quality of customer service at the IRS.
Of course, I commend for you the other 195 recommendations
These folks have worked very hard on all of them.
But just to take five of them. Number one, starting two
weekends ago, more than 150 IRS public offices are opening their
doors on Saturdays, and the IRS will continue to offer this
Saturday service throughout the tax season.
Nancy Ike (ph), an IRS front-line employee who is here today
from the Montana office, suggested that particular improvement.
And Nancy, I'd like you to stand, and we'd like to thank you.
Thank you very much.
Number two, the IRS will make it possible for more than three
million small businesses to file their quarterly Form 941
payroll returns over the telephone beginning in this first
quarter of 1998.
This new service is free. It's paperless, and it
automatically calculates the tax and any balanced owed.
Number three, the IRS has established a prototype
small-business laboratory in Seattle. This lab will be used to
test new approaches designed to limit the burdens of tax filing
on small businesses. And this innovation was the idea of Clyde
Thurston (ph), an IRS employee who is here today from the IRS

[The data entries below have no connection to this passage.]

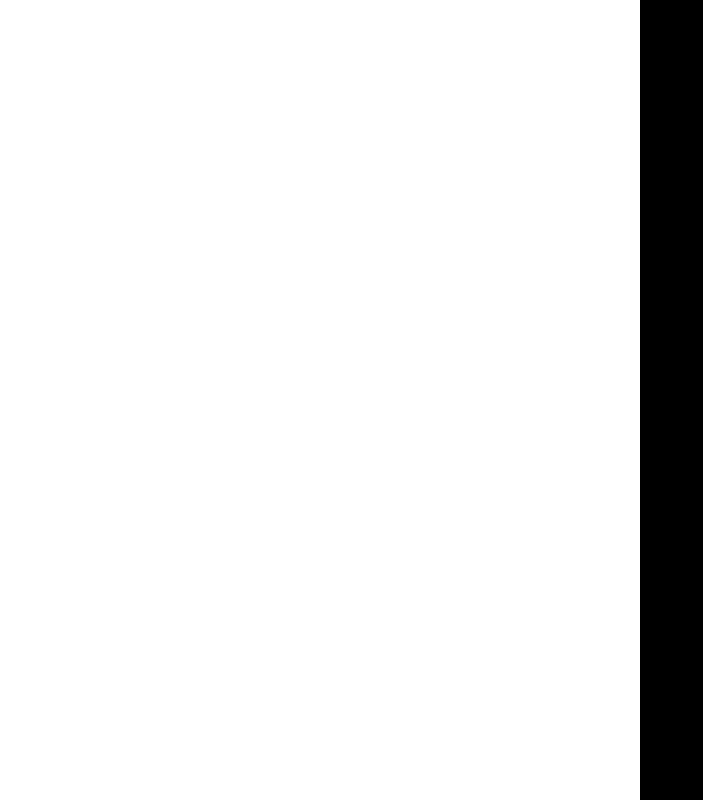
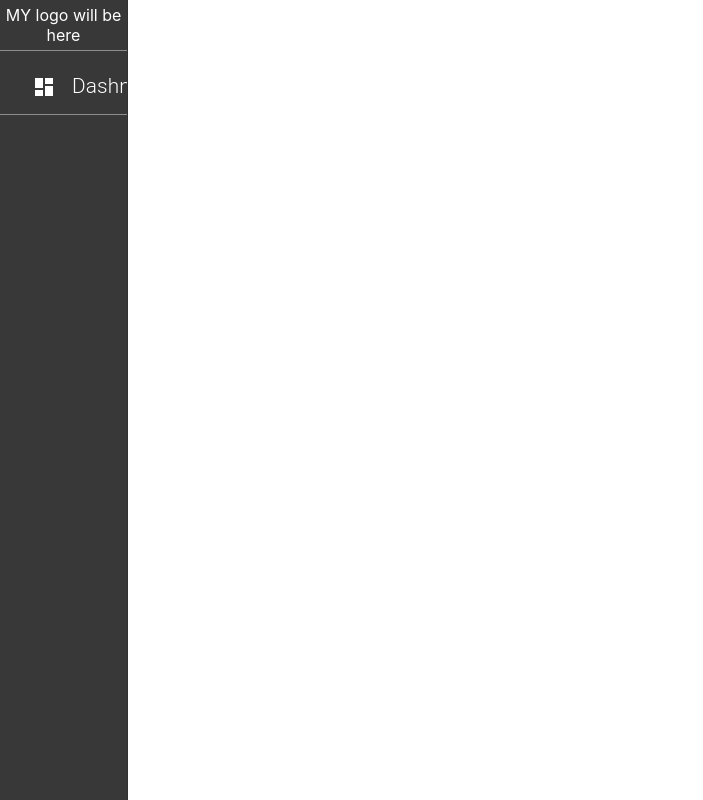
Before and after one commit to MTsatsarov/ExpenseTrackerFE, a React (Create React App) app: page /portal/user in a window 1280 px wide. Shown: the top 800 px of the page, without its empty margins (0-703 px from the left). Built offline with nearby package versions, Linux system fonts and the light colour scheme.

Commit message:
Dashboard

```diff
--- a/package.json
+++ b/package.json
@@ -5,6 +5,7 @@
   "dependencies": {
     "@emotion/react": "^11.10.4",
     "@emotion/styled": "^11.10.4",
+    "@mui/icons-material": "^5.10.3",
     "@mui/material": "^5.10.3",
     "@reduxjs/toolkit": "^1.8.5",
     "@testing-library/jest-dom": "^5.16.5",
--- a/src/App.tsx
+++ b/src/App.tsx
@@ -1,11 +1,12 @@
 import './App.css';
 import { Routes,Route} from 'react-router-dom';
 import Landing from './components/Landing';
+import ClientPortal from './components/pages/ClientPortal';
 function App() {
   return (
     <div className="App">
      <Routes>
-				{/*<Route path="/portal/user/*" element={ <ClientPortal /> } />*/}
+				<Route path="/portal/user/*" element={ <ClientPortal /> } />
 				<Route path="/*" element={ <Landing /> } />
 			</Routes>
     </div>
--- a/src/components/landing/Login.tsx
+++ b/src/components/landing/Login.tsx
@@ -5,7 +5,8 @@ import { apiRoutes, apiUrl } from "../../apiConfig";
 import instance from "../../axios/axios";
 import Toaster from "../utils/Toaster/Toaster";
 import { setTokens } from "../../features/User/userSlice";
-import {useAppDispatch} from '../../app/hooks';
+import { useAppDispatch } from "../../app/hooks";
+import { useNavigate } from "react-router-dom";
 
 interface ILoginState {
 	email: string;
@@ -17,6 +18,7 @@ interface ILoginState {
 }
 const Login = () => {
 	var dispatch = useAppDispatch();
+	var navigate = useNavigate();
 	const [loading, setIsLoading] = useState<boolean>(true);
 	const [isValid, setIsValid] = useState<boolean>(false);
 	const [model, setModel] = useState<ILoginState>({
@@ -91,9 +93,11 @@ const Login = () => {
 								refreshToken: response.data.refreshToken,
 							})
 						);
+						//TODO ADD GetCurrentUser
+
+						navigate("/portal/user/dashboard", { replace: true });
 					}
 				})
-				//TODO ADD GetCurrentUser
 				.catch(function (error) {
 					if (error.response) {
 						var errors =
--- /dev/null
+++ b/src/components/pages/ClientPortal.tsx
@@ -0,0 +1,61 @@
+import { Drawer, styled, Divider } from "@mui/material";
+import { Box } from "@mui/system";
+import ClientRoutes from "./client/ClientRoutes";
+import ClientPortalNav from "./client/ClientPortalNav";
+const ClientPortal = () => {
+	const DrawerHeader = styled("div")(() => ({
+		display: "flex",
+		alignItems: "center",
+		padding: "5px",
+		justifyContent: "flex-start",
+	}));
+
+	return (
+		<Box
+			sx={{
+				display: "flex",
+				justifyContent: "center",
+				alignItems: "center",
+				flexDirection: "row",
+				flexWrap: "no-wrap",
+				width: "100%",
+			}}
+		>
+			<Box
+				sx={{
+					display: "flex",
+					flexDirection: "column",
+					flexWrap: "wrap",
+					background: "blue",
+					width: "10%",
+				}}
+			>
+				<Drawer
+					sx={{
+						display: { xs: "none", sm: "none", md: "block" },
+						"& .MuiDrawer-paper": {
+							boxSizing: "border-box",
+							backgroundColor: "#393838",
+							color: "white",
+							zIndex: -10,
+							width: "10%",
+						},
+					}}
+					anchor="left"
+					variant="permanent"
+					open={true}
+				>
+					<DrawerHeader>MY logo will be here</DrawerHeader>
+
+					<Divider sx={{ background: "#A2A0A0" }} />
+					<ClientPortalNav />
+				</Drawer>
+			</Box>
+			<Box sx={{ width: "90%" }}>
+				<ClientRoutes />
+			</Box>
+		</Box>
+	);
+};
+
+export default ClientPortal;
--- /dev/null
+++ b/src/components/pages/client/ClientPortalNav.tsx
@@ -0,0 +1,51 @@
+import {
+	List,
+	ListItem,
+	ListItemIcon,
+	ListItemText,
+	Divider,
+	Button,
+	Menu,
+	MenuItem,
+} from "@mui/material";
+import DashboardIcon from "@mui/icons-material/Dashboard";
+import { Link } from "react-router-dom";
+const ClientPortalNav = () => {
+	return (
+		<>
+			<List component="nav" sx={{ display: "flex", flexDirection: "column" }}>
+				<Link
+					to={"/portal/user/dashboard"}
+					style={{ cursor: "pointer", textDecoration: "none" }}
+				>
+					<ListItem>
+						<ListItemIcon
+							sx={{
+								display: "flex",
+								justifyContent: "space-around",
+								alignItems: "center",
+							}}
+						>
+							<DashboardIcon sx={{ color: "white" }} />
+						</ListItemIcon>
+						<ListItemText>
+							<span
+								style={{
+									fontSize: "1.3em",
+									fontWeight: 300,
+									color: "white",
+									textDecoration: "none",
+								}}
+							>
+								Dashnoard
+							</span>
+						</ListItemText>
+					</ListItem>
+				</Link>
+
+				<Divider sx={{ background: "#A2A0A0" }} />
+			</List>
+		</>
+	);
+};
+export default ClientPortalNav;
--- /dev/null
+++ b/src/components/pages/client/ClientRoutes.tsx
@@ -0,0 +1,17 @@
+import { Routes, Route } from "react-router-dom";
+import { useAppSelector } from "../../../app/hooks";
+import Dashboard from "./Dashboard/Dashboard";
+const ClientRoutes = () => {
+	//var user = useAppSelector((state) => state.user);
+	//return user.role === "CLIENT" ? (
+	return (
+		<Routes>
+			<Route path="/dashboard" element={<Dashboard />} />
+		</Routes>
+	);
+
+	//) : (
+	//	""
+	//);
+};
+export default ClientRoutes;
--- /dev/null
+++ b/src/components/pages/client/Dashboard/Dashboard.tsx
@@ -0,0 +1,25 @@
+import { Box } from "@mui/material";
+
+const Dashboard = () => {
+	return (
+		<Box
+			sx={{
+				display: "flex",
+				flexDirection: "column",
+				background: "red",
+			}}
+		>
+			<Box sx={{ display: "flex", height: "528px" }}>
+				<Box sx={{ width: "50%" }}>Budget</Box>
+				<Box sx={{ width: "50%" }}>Expenses</Box>
+			</Box>
+
+			<Box sx={{ display: "flex" }}>
+				<Box sx={{ width: "50%" }}>neshto si</Box>
+				<Box sx={{ width: "50%" }}>neshto si 2 </Box>
+			</Box>
+		</Box>
+	);
+};
+
+export default Dashboard;
```
Also changed, not shown: 1 other file (tests, documents, lock files or other folders).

office in St. Paul, Minnesota.
Clyde, thank you for making this suggestion. Stand up, and
we'd like to recognize you, also.
Thank you very much.
Number four, the IRS will intensify its efforts to make
deserving Americans aware of the earned income tax credit.
President Clinton and I have worked very hard to expand these
important tax cuts for working families, and we want everyone
who qualifies to get the full benefits. It can make -- it makes
a huge difference for those families that are qualified, and
they're the families that need the most.
And actually, the suggestion on how to make this work came
from Martha Curry (ph), an IRS employee who is here today from
Martha, stand and let's thank you for this recommendation.
Thank you very much.
Number five, a brand new advisory committee will help the IRS
improve paperless filing to make it the most convenient and
eventually -- sooner than a lot of people think -- the most
common method of filing tax returns.
You know, we're in the midst of an information age, an
information revolution. And the same techniques that private
businesses are using to greatly improve their productivity while
cutting their costs, and handling information much more
efficiently and swiftly, those same techniques are now being
used in the IRS. And we've got a lot of work ahead of us, but
we've now got this team in place that is helping us make
And one of the first principles of reinvention -- and Morely
Winnegrad (ph), the head of our reinventing government group
here, will echo this -- one of the first principles is "go to
where the ideas are." And the ideas are in the minds of
front-line employees who live with these situations every single
And if they're given a chance to participate in solving the
problems, they're going to come up with great ideas, like these
five, like these 200. So again, I want to thank all of them.
And I'd like to summarize this way. The steps that I'm
announcing today will help save time, paper and postage for
millions of Americans. They will help us ensure that we have an
IRS that is not just taken off people's backs but put on their
Most importantly, today's report, packed with more than 200
recommendations, will help us create a brand new culture of
customer service at the IRS and make a tremendous difference to
average American taxpayers.
Now finally, of course, we must do more to help the American
And for this, we need the help of Congress.
For months now, President Clinton and I have been
urging passage of an IRS reform bill. Last October, we
succeeded in getting it passed in the House of Representatives
by an overwhelming bipartisan margin. The Senate has been
studying it for the last five months. It's time for the Senate
to pass it so the president can sign it, and make it the law of
the land, and help give the American people an IRS that is more
fair, more efficient and more responsive for this tax season and
for all seasons.
Thanks to the members of this task force, we're now moving in
the right direction.
I want to thank everybody who's been a part of this report.
And I'd just like to close by urging the United States Senate
to pass President Clinton's IRS reform bill now.
Thank you very much for coming.